Brief:
Please find the lines in the following records that hold "cleaning", and copy them.

Data extract:
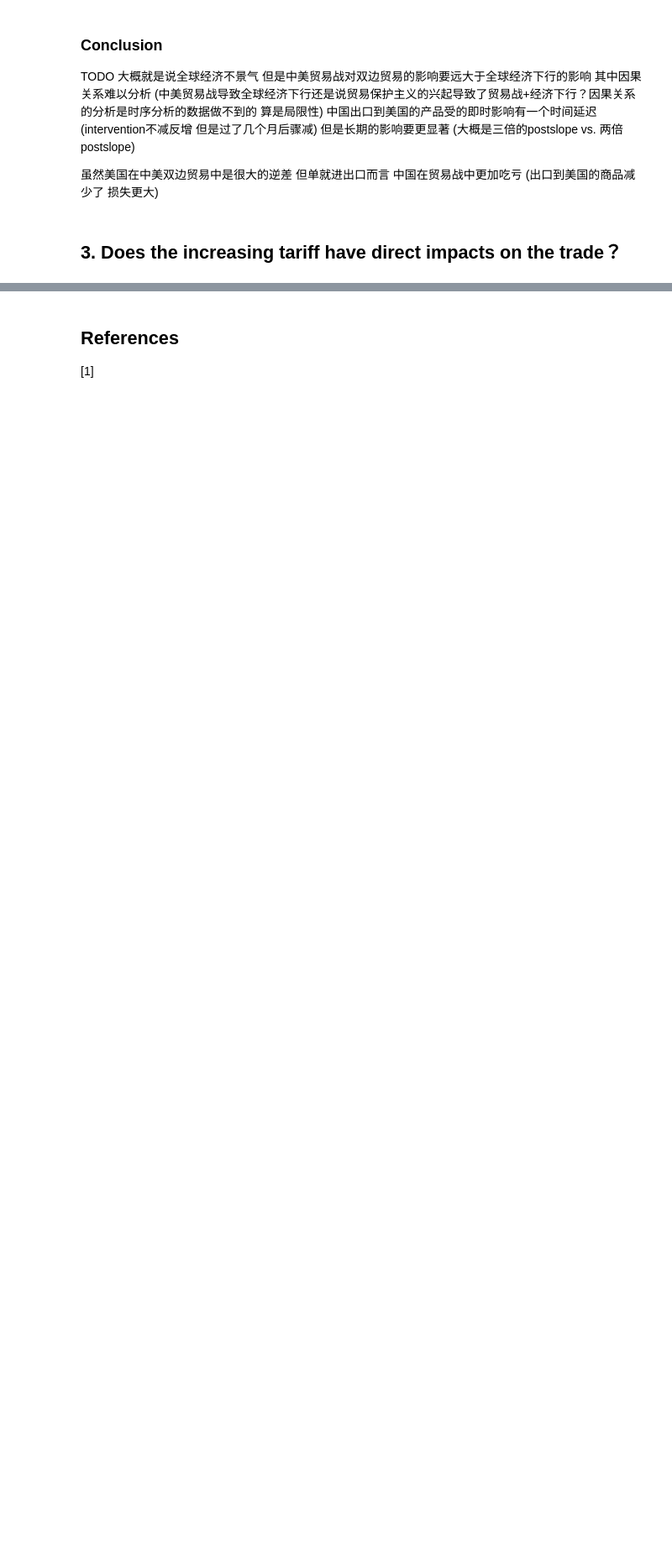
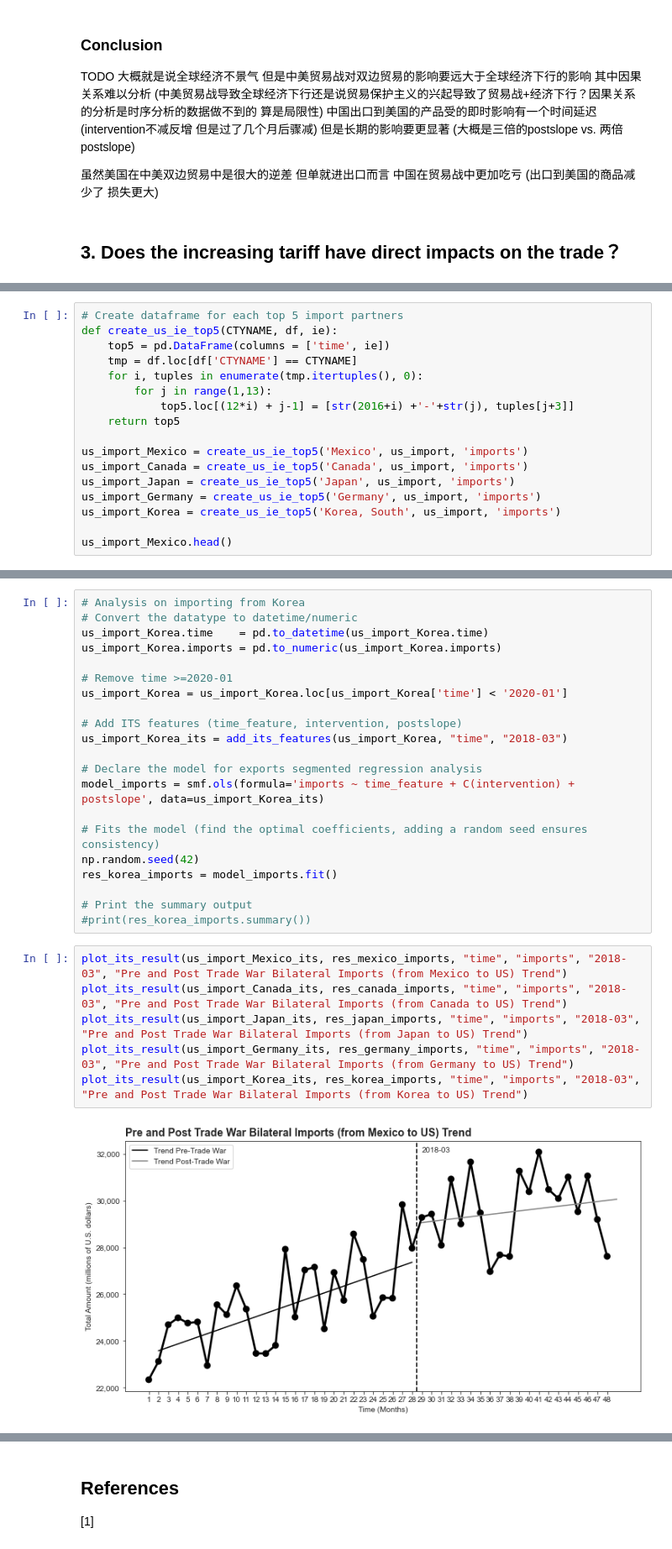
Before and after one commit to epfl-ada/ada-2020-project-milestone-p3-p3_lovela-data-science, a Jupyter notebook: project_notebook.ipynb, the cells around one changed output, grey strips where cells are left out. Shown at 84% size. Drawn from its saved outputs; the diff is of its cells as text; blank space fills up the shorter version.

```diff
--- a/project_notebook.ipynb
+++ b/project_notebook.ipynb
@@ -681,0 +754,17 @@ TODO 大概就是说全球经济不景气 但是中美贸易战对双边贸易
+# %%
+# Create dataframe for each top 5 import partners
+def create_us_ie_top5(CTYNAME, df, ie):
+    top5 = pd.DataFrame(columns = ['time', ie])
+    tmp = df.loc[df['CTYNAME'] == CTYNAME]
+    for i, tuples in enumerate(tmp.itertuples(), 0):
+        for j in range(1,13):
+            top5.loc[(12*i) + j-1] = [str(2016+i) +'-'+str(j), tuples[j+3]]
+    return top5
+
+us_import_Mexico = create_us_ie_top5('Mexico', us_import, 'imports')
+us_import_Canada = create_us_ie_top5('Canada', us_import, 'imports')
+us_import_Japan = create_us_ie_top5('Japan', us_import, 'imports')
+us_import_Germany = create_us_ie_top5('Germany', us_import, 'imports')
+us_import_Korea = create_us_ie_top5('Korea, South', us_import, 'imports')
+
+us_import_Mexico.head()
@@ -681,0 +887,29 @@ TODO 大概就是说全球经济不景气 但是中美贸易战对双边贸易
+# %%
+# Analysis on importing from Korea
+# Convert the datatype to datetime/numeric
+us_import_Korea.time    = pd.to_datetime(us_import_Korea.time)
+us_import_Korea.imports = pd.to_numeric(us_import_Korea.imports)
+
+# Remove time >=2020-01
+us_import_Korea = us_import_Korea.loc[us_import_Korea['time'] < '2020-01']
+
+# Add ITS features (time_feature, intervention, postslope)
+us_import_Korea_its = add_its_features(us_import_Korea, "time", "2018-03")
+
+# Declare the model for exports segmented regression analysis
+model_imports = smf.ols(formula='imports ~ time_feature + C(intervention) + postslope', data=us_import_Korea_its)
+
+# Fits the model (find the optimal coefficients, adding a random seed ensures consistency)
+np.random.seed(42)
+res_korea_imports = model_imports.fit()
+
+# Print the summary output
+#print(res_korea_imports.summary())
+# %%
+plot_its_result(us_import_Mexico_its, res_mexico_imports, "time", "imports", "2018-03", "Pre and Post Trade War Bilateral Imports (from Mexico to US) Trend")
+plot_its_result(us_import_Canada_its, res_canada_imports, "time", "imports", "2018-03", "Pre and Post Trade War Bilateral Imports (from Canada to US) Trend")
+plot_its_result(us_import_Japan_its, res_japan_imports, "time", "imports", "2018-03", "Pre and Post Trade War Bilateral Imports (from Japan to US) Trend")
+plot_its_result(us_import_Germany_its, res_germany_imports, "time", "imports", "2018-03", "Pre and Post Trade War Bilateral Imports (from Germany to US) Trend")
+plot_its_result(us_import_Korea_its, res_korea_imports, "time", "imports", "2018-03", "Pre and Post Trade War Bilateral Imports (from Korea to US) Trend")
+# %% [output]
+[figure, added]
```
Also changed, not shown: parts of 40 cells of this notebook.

--

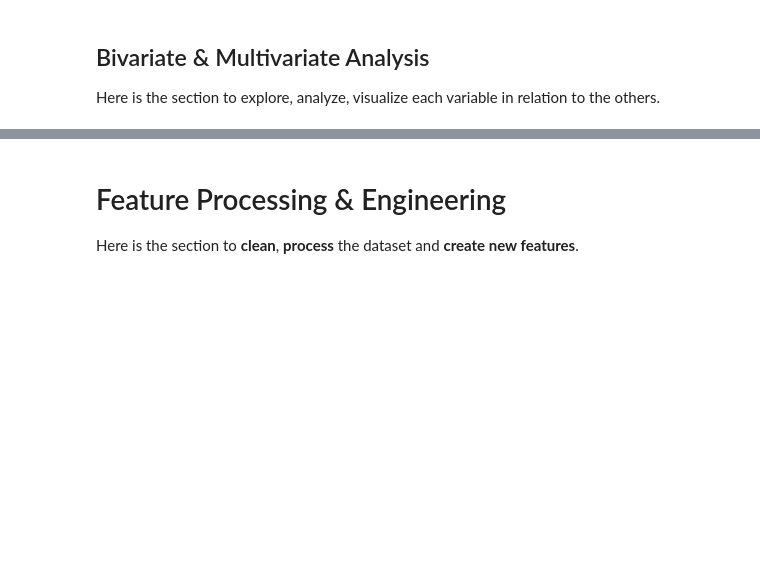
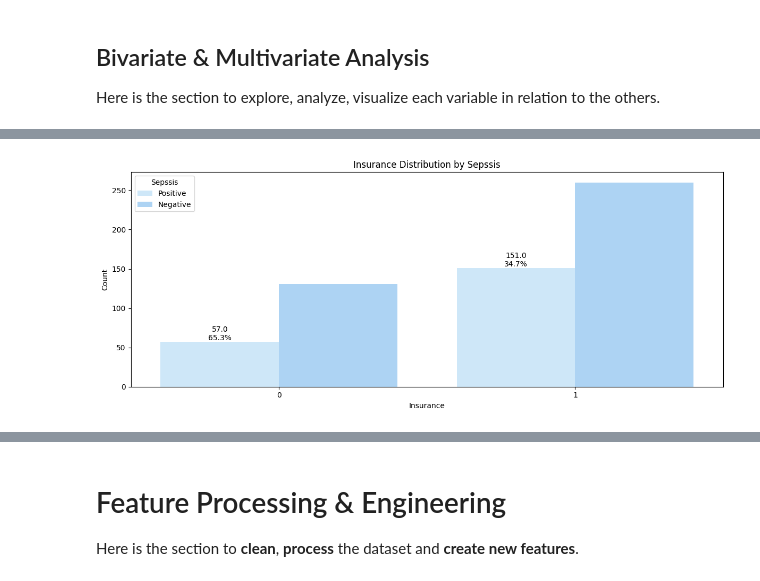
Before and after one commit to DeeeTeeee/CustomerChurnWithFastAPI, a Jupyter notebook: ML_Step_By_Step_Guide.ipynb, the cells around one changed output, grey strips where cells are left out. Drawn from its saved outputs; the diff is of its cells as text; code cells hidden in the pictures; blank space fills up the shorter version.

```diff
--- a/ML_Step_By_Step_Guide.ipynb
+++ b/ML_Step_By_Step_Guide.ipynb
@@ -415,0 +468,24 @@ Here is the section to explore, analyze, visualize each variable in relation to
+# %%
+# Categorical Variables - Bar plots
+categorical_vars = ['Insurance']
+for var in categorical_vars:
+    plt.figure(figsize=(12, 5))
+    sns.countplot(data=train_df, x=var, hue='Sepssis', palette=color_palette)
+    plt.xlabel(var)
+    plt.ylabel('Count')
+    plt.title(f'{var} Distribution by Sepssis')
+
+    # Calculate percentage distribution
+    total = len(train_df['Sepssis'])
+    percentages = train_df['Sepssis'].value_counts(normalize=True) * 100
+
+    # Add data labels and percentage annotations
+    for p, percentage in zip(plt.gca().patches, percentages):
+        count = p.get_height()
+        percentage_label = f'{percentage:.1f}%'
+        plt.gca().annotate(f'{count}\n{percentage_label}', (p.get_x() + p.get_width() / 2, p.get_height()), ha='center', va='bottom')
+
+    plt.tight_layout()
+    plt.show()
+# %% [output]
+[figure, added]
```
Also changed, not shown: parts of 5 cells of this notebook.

--

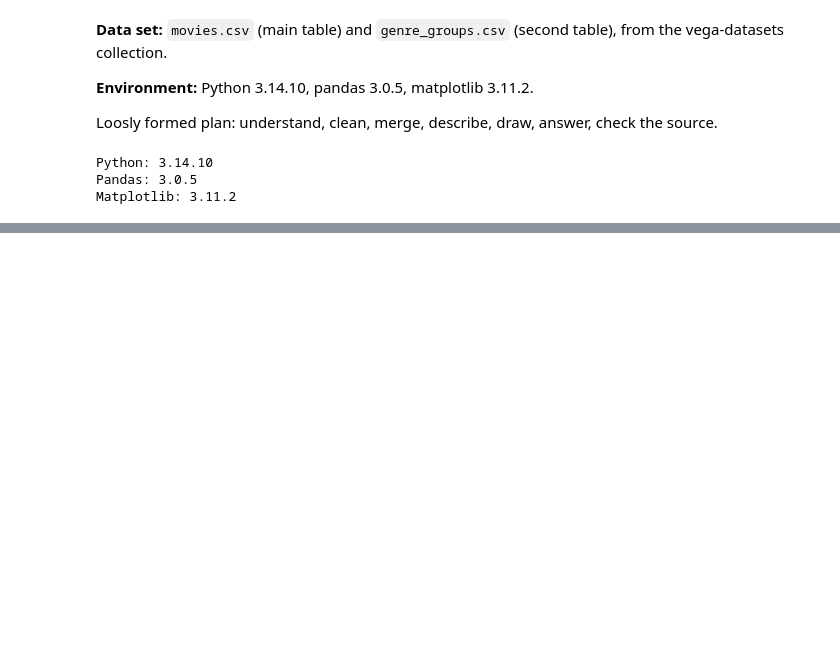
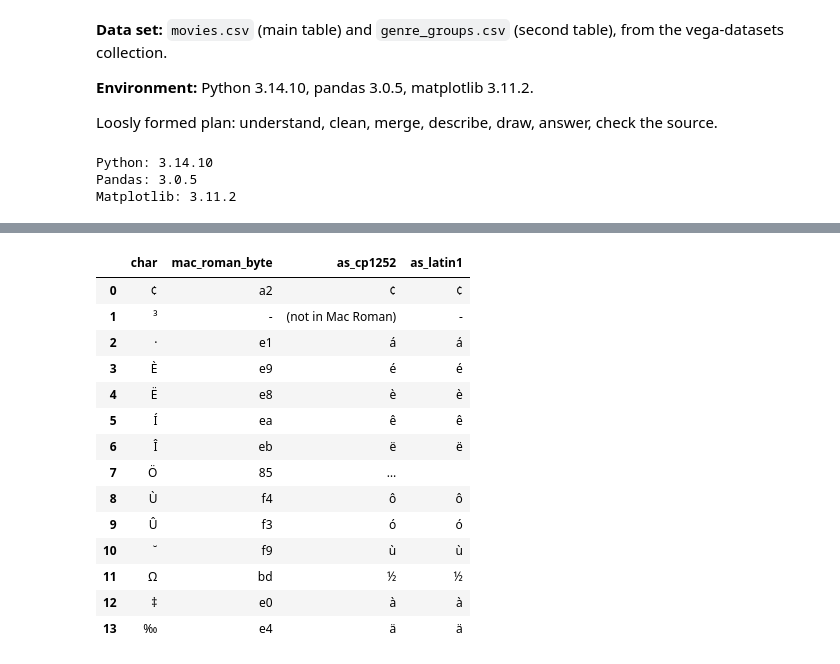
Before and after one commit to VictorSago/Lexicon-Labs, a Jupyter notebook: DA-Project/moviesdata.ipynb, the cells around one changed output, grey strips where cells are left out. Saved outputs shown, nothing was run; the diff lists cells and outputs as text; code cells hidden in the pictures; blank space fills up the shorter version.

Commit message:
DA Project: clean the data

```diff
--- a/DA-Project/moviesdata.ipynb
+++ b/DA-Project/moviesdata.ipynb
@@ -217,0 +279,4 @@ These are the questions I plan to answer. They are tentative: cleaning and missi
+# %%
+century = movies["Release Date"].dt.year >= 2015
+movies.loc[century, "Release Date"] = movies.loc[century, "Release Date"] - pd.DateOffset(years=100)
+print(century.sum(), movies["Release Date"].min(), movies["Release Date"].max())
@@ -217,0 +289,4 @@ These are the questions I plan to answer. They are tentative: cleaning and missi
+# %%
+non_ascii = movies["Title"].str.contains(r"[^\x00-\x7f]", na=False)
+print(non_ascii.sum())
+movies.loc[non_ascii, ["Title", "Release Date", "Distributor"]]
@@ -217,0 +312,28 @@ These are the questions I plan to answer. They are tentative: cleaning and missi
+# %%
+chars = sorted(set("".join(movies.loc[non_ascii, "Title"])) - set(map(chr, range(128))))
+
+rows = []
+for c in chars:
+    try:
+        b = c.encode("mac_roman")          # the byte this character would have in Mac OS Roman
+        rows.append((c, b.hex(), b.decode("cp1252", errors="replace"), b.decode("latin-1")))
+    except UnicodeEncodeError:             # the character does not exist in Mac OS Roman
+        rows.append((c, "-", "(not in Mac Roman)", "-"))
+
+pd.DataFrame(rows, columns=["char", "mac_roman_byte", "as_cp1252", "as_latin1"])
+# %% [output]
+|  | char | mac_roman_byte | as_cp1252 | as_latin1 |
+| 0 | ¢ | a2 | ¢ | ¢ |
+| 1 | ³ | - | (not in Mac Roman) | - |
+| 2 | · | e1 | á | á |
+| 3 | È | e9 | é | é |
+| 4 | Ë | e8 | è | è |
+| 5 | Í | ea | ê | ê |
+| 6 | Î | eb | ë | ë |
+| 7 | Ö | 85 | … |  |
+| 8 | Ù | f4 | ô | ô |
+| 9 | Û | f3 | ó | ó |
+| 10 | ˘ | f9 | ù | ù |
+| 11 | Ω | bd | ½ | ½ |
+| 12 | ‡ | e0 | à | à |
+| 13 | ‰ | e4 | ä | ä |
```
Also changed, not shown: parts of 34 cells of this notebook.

Exercise answer:
@@ -217,0 +279,4 @@ These are the questions I plan to answer. They are tentative: cleaning and missi
@@ -217,0 +289,4 @@ These are the questions I plan to answer. They are tentative: cleaning and missi
@@ -217,0 +312,28 @@ These are the questions I plan to answer. They are tentative: cleaning and missi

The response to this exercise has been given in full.